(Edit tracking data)
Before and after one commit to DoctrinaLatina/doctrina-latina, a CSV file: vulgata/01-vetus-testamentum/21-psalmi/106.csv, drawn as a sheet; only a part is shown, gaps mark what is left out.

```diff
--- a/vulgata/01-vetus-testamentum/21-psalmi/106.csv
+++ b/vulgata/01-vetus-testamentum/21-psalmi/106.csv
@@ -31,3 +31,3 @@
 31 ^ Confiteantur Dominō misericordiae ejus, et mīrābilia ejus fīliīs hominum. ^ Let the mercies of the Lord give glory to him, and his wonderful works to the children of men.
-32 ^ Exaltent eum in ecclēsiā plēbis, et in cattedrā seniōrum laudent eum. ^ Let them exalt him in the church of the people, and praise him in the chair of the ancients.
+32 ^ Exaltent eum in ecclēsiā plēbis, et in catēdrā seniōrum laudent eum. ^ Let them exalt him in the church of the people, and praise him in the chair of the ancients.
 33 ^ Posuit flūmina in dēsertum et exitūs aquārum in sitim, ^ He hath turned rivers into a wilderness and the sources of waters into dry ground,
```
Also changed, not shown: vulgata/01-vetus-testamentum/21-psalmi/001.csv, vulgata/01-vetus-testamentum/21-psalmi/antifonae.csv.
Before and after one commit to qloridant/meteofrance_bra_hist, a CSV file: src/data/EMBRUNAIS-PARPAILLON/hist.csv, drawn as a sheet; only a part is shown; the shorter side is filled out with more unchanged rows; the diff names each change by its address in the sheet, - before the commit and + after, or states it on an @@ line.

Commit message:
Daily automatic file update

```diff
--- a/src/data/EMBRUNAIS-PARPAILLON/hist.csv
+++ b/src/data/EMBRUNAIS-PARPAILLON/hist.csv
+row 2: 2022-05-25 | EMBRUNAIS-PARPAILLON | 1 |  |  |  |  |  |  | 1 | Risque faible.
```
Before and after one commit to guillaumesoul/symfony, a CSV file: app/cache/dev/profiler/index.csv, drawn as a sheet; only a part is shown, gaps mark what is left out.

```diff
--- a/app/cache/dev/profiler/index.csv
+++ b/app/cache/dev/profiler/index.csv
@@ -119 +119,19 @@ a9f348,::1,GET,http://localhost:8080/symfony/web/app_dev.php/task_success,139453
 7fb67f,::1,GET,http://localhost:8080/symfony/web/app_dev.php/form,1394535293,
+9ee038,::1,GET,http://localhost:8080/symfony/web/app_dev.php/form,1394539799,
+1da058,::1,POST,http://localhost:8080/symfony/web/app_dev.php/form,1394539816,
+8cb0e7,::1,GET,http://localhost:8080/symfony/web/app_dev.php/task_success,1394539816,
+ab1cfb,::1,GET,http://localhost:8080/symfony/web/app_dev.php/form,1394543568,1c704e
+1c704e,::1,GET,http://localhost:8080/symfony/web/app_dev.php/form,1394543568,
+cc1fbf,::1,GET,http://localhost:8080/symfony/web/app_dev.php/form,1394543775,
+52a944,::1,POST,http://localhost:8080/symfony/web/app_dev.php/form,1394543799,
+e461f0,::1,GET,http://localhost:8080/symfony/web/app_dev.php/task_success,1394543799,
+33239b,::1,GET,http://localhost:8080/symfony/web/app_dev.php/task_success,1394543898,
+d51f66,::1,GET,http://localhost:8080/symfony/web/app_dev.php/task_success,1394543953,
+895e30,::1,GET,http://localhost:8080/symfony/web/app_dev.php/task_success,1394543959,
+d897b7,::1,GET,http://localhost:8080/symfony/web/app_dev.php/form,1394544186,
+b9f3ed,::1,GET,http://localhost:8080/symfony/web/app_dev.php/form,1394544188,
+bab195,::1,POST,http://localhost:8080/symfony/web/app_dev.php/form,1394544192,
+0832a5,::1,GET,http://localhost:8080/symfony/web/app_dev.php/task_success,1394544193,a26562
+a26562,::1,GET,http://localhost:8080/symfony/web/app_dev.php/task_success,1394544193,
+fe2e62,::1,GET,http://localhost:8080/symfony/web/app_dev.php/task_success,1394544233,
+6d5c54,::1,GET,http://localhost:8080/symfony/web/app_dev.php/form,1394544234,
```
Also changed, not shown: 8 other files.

■ Work instruction
Please reproduce the records exactly, without leaving any out.

■ Written answer
Before and after one commit to DoctrinaLatina/doctrina-latina, a CSV file: vulgata/01-vetus-testamentum/21-psalmi/106.csv, drawn as a sheet; only a part is shown, gaps mark what is left out.

```diff
--- a/vulgata/01-vetus-testamentum/21-psalmi/106.csv
+++ b/vulgata/01-vetus-testamentum/21-psalmi/106.csv
@@ -31,3 +31,3 @@
 31 ^ Confiteantur Dominō misericordiae ejus, et mīrābilia ejus fīliīs hominum. ^ Let the mercies of the Lord give glory to him, and his wonderful works to the children of men.
-32 ^ Exaltent eum in ecclēsiā plēbis, et in cattedrā seniōrum laudent eum. ^ Let them exalt him in the church of the people, and praise him in the chair of the ancients.
+32 ^ Exaltent eum in ecclēsiā plēbis, et in catēdrā seniōrum laudent eum. ^ Let them exalt him in the church of the people, and praise him in the chair of the ancients.
 33 ^ Posuit flūmina in dēsertum et exitūs aquārum in sitim, ^ He hath turned rivers into a wilderness and the sources of waters into dry ground,
```
Also changed, not shown: vulgata/01-vetus-testamentum/21-psalmi/001.csv, vulgata/01-vetus-testamentum/21-psalmi/antifonae.csv.
Before and after one commit to qloridant/meteofrance_bra_hist, a CSV file: src/data/EMBRUNAIS-PARPAILLON/hist.csv, drawn as a sheet; only a part is shown; the shorter side is filled out with more unchanged rows; the diff names each change by its address in the sheet, - before the commit and + after, or states it on an @@ line.

Commit message:
Daily automatic file update

```diff
--- a/src/data/EMBRUNAIS-PARPAILLON/hist.csv
+++ b/src/data/EMBRUNAIS-PARPAILLON/hist.csv
+row 2: 2022-05-25 | EMBRUNAIS-PARPAILLON | 1 |  |  |  |  |  |  | 1 | Risque faible.
```
Before and after one commit to guillaumesoul/symfony, a CSV file: app/cache/dev/profiler/index.csv, drawn as a sheet; only a part is shown, gaps mark what is left out.

```diff
--- a/app/cache/dev/profiler/index.csv
+++ b/app/cache/dev/profiler/index.csv
@@ -119 +119,19 @@ a9f348,::1,GET,http://localhost:8080/symfony/web/app_dev.php/task_success,139453
 7fb67f,::1,GET,http://localhost:8080/symfony/web/app_dev.php/form,1394535293,
+9ee038,::1,GET,http://localhost:8080/symfony/web/app_dev.php/form,1394539799,
+1da058,::1,POST,http://localhost:8080/symfony/web/app_dev.php/form,1394539816,
+8cb0e7,::1,GET,http://localhost:8080/symfony/web/app_dev.php/task_success,1394539816,
+ab1cfb,::1,GET,http://localhost:8080/symfony/web/app_dev.php/form,1394543568,1c704e
+1c704e,::1,GET,http://localhost:8080/symfony/web/app_dev.php/form,1394543568,
+cc1fbf,::1,GET,http://localhost:8080/symfony/web/app_dev.php/form,1394543775,
+52a944,::1,POST,http://localhost:8080/symfony/web/app_dev.php/form,1394543799,
+e461f0,::1,GET,http://localhost:8080/symfony/web/app_dev.php/task_success,1394543799,
+33239b,::1,GET,http://localhost:8080/symfony/web/app_dev.php/task_success,1394543898,
+d51f66,::1,GET,http://localhost:8080/symfony/web/app_dev.php/task_success,1394543953,
+895e30,::1,GET,http://localhost:8080/symfony/web/app_dev.php/task_success,1394543959,
+d897b7,::1,GET,http://localhost:8080/symfony/web/app_dev.php/form,1394544186,
+b9f3ed,::1,GET,http://localhost:8080/symfony/web/app_dev.php/form,1394544188,
+bab195,::1,POST,http://localhost:8080/symfony/web/app_dev.php/form,1394544192,
+0832a5,::1,GET,http://localhost:8080/symfony/web/app_dev.php/task_success,1394544193,a26562
+a26562,::1,GET,http://localhost:8080/symfony/web/app_dev.php/task_success,1394544193,
+fe2e62,::1,GET,http://localhost:8080/symfony/web/app_dev.php/task_success,1394544233,
+6d5c54,::1,GET,http://localhost:8080/symfony/web/app_dev.php/form,1394544234,
```
Also changed, not shown: 8 other files.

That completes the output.